Sheri Cheney Jones’ book Impact and Excellence — Jones’ book contains many useful strategies she uses in her consulting practice to help clients generating insights from their data when resources are scarce.
The Root Cause Blog — Root Cause is another consulting firm that supports nonprofits in creating effective data and evaluation habits; they share some of their tricks on their blog.
The Data Analysts for Social Good professional association — Members get access to 25+ webinars ranging on topics from justifying the return on investment of data analysis to introductory analytical techniques using Excel, R, and other platforms.
After reading these I was convinced that developing regular habits would be critical to my organization’s ability to use it’s data to improve the lives of clients. But exactly what these habits should be remained unclear.
So with the support of our programs staff, I began experimenting. Over the last 18 months, we arrived at six specific habits that helped me provide consistent value to our staff.
Keep a reporting calendar: Organizations are often required to submit detailed program participant and activity uploads for certain government contracts. I created a comprehensive calendar of when to submit these uploads and who needed to review the data before it uploaded.
Define data integrity controls: Data integrity controls minimize the risk that information in a database is incorrect. For example, we scrubbed our database of test data monthly and audited a sample of new families to verify the accuracy of data entry each quarter. We summarized data integrity controls in a spreadsheet outlining each procedure, information source, performer, reviewer, and results.
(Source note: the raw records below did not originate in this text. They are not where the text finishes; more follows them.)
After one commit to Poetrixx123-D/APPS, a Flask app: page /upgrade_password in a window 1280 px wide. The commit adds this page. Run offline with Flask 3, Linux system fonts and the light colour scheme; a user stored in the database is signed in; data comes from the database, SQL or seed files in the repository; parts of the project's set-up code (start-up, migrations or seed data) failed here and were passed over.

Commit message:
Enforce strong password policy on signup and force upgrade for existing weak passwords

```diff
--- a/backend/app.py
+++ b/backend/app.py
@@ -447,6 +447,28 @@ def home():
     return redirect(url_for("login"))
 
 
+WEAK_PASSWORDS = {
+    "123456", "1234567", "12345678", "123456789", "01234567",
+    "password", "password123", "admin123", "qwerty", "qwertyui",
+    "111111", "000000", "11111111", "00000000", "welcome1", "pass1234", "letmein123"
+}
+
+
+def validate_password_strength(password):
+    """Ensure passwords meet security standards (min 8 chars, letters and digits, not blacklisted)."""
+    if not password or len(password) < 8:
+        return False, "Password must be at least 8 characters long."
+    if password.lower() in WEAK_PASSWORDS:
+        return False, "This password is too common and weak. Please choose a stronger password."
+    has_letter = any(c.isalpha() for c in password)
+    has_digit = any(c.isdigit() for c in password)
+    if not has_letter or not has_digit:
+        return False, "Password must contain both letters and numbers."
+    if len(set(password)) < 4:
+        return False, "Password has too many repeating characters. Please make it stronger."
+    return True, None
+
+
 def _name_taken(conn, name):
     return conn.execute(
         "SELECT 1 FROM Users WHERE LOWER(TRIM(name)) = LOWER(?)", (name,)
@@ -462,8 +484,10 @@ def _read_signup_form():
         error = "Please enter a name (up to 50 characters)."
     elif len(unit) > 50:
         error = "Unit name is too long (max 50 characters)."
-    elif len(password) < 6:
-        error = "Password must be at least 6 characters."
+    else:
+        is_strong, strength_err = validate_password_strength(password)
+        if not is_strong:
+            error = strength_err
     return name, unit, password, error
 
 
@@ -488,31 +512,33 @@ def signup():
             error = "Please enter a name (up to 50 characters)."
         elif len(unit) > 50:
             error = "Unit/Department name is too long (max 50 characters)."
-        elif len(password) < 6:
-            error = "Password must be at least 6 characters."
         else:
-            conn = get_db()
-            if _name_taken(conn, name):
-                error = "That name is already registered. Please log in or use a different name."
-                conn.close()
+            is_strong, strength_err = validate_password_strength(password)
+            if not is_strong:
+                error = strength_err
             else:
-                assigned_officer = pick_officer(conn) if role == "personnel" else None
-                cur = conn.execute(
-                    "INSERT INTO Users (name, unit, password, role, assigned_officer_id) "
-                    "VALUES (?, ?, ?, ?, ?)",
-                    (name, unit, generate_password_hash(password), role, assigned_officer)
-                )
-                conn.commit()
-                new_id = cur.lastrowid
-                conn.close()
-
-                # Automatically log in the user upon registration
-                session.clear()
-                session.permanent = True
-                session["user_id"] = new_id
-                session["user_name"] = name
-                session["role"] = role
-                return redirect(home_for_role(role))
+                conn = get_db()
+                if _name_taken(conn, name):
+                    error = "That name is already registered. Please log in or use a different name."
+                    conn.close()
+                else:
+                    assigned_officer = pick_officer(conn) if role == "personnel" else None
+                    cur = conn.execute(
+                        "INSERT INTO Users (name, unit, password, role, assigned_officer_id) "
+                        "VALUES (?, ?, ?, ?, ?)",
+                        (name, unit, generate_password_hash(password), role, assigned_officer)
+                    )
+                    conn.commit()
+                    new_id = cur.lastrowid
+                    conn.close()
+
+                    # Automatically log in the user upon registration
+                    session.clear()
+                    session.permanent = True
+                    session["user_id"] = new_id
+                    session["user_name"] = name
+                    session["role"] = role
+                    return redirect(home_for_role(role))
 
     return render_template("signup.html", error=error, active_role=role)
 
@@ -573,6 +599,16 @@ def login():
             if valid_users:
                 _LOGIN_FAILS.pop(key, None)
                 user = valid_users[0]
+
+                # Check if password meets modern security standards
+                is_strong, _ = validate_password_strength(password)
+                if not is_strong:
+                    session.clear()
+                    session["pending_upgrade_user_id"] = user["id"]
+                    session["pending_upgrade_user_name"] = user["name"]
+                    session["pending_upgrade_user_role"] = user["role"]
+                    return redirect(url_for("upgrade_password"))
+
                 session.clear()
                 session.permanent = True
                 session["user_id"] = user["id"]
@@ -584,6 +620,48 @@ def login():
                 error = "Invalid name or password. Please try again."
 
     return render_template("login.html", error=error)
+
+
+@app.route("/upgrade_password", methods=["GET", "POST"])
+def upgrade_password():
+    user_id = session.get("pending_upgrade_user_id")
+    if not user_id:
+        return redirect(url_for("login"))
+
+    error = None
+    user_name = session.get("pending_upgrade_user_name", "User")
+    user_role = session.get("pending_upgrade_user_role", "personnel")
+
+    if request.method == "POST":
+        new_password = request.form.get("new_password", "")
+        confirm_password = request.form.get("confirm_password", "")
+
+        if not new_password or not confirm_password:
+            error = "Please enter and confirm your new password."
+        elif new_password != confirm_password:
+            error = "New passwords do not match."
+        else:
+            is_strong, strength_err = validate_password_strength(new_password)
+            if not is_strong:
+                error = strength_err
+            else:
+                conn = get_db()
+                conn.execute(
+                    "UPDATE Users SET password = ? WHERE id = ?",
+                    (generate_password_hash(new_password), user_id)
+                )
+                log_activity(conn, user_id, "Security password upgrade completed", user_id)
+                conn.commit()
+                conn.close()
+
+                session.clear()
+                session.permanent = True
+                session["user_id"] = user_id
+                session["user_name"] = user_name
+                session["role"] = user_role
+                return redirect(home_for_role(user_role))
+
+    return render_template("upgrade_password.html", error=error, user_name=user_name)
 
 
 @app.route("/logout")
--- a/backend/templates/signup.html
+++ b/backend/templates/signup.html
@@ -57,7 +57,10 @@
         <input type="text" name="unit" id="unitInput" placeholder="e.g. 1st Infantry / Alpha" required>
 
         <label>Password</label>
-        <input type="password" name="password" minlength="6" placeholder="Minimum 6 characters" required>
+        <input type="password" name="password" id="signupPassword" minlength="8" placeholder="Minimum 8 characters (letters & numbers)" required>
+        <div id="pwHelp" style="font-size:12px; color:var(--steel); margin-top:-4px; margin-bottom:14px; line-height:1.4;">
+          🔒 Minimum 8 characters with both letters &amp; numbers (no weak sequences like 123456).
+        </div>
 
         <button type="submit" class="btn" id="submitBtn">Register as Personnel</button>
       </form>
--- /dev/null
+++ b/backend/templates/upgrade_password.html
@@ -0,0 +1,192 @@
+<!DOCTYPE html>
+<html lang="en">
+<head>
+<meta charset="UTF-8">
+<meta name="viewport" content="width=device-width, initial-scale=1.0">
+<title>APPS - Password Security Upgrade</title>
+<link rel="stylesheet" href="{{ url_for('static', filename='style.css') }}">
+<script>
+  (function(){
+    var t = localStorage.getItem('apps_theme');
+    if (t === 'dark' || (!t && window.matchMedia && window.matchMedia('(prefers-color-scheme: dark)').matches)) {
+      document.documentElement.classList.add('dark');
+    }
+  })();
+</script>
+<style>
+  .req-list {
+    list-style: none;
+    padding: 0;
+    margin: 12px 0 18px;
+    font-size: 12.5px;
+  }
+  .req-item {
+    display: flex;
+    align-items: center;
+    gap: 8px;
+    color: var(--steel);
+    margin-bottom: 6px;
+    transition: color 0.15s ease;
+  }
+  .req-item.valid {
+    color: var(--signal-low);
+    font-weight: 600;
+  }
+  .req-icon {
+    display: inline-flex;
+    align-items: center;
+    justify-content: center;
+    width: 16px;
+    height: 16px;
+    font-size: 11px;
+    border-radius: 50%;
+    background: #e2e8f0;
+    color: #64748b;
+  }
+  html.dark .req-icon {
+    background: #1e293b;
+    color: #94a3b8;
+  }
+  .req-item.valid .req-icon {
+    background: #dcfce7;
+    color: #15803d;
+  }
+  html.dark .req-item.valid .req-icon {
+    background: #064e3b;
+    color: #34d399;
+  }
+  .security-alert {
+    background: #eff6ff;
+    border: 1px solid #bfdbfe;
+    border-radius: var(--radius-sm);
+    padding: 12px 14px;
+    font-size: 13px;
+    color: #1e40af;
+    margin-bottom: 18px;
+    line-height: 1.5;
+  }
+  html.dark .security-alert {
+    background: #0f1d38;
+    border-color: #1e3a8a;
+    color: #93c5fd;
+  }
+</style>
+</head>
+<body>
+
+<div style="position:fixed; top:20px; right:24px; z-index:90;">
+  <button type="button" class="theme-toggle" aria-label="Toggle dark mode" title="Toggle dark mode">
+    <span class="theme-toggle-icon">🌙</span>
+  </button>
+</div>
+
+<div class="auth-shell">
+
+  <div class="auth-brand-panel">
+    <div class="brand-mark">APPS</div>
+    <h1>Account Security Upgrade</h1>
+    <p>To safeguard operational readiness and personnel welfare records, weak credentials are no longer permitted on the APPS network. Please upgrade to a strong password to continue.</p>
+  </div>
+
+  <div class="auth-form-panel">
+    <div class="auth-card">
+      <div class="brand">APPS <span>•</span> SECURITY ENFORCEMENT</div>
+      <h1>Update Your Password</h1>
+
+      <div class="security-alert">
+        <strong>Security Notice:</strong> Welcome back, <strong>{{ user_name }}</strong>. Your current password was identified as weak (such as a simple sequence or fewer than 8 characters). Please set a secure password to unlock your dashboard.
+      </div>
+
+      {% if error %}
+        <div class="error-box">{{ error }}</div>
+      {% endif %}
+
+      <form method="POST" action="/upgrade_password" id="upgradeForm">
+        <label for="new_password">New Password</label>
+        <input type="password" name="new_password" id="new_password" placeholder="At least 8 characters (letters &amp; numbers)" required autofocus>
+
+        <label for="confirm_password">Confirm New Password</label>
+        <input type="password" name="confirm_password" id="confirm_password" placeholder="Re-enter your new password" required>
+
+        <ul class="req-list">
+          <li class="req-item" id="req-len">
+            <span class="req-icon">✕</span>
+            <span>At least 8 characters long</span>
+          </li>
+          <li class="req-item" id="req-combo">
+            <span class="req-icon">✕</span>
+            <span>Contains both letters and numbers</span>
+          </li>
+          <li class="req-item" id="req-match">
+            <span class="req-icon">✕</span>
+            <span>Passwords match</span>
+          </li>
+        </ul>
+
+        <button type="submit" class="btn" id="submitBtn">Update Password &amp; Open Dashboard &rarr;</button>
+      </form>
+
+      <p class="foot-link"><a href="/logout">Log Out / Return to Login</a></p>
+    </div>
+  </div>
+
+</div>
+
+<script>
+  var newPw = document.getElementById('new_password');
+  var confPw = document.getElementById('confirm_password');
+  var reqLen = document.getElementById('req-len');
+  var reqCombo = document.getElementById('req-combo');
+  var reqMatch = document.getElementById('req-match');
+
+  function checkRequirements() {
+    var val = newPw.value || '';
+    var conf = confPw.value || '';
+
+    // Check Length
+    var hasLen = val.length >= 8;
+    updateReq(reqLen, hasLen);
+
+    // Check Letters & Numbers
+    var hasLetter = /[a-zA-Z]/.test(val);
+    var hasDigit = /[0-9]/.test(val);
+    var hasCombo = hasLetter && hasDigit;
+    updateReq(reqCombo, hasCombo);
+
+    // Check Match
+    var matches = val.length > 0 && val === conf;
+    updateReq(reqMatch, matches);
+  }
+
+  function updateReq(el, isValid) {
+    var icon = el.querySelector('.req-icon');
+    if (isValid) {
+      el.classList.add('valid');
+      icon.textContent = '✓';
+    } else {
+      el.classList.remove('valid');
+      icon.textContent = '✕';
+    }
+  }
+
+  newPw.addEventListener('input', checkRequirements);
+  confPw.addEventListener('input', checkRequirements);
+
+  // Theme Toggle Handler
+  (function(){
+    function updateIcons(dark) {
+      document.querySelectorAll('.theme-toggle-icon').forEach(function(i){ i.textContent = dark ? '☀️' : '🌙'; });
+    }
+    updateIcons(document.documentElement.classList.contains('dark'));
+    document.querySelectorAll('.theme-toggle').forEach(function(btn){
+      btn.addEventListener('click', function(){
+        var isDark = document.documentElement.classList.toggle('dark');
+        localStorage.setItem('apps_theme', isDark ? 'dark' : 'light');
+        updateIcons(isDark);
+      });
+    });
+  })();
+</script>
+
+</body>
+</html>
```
Review dashboards: The first week of each month, I sent a performance dashboard to each of the program managers. Managers discussed these metrics with their teams. Then they shared explanations for variances and any action items they were going to take at the manager’s meeting the following week.
Schedule time for troubleshooting and report development: To build staff buy-in I needed to be responsive to database troubleshooting and report development needs. I tracked time for these tasks and blocked out time for them weekly. In an average week, I spent 2–10 hours troubleshooting and training, and 5–15 hours developing self-service reports staff could use to access program data themselves.
Automate annual development data pulls: A significant “data” responsibility was pulling data for our development team, including demographics and unduplicated client counts. Working with our development team, I developed a self-service report designed to answer 80% of their “stats” asks, saving everyone time.
Have a data analysis process: Stakeholders across our organization came to me with many good questions to explore in our data which I just didn’t have time to answer. I created a master tracker of these questions and set aside several weeks each year to explore those that were most critical. This “Annual Data Analysis” process set expectations and created a process to focus our limited analysis time.
These habits helped us save time, set expectations, and create lasting systems. They’re far from perfect, but were a huge step forward for us. Now that I’m no longer working for this organization, I realize these habits not only helped organize the work, but enabled continuity between me and my successor.
If you’ve read this and are working in the social sector, I’d love to know — What are the data & evaluation habits you’ve found valuable at your organization?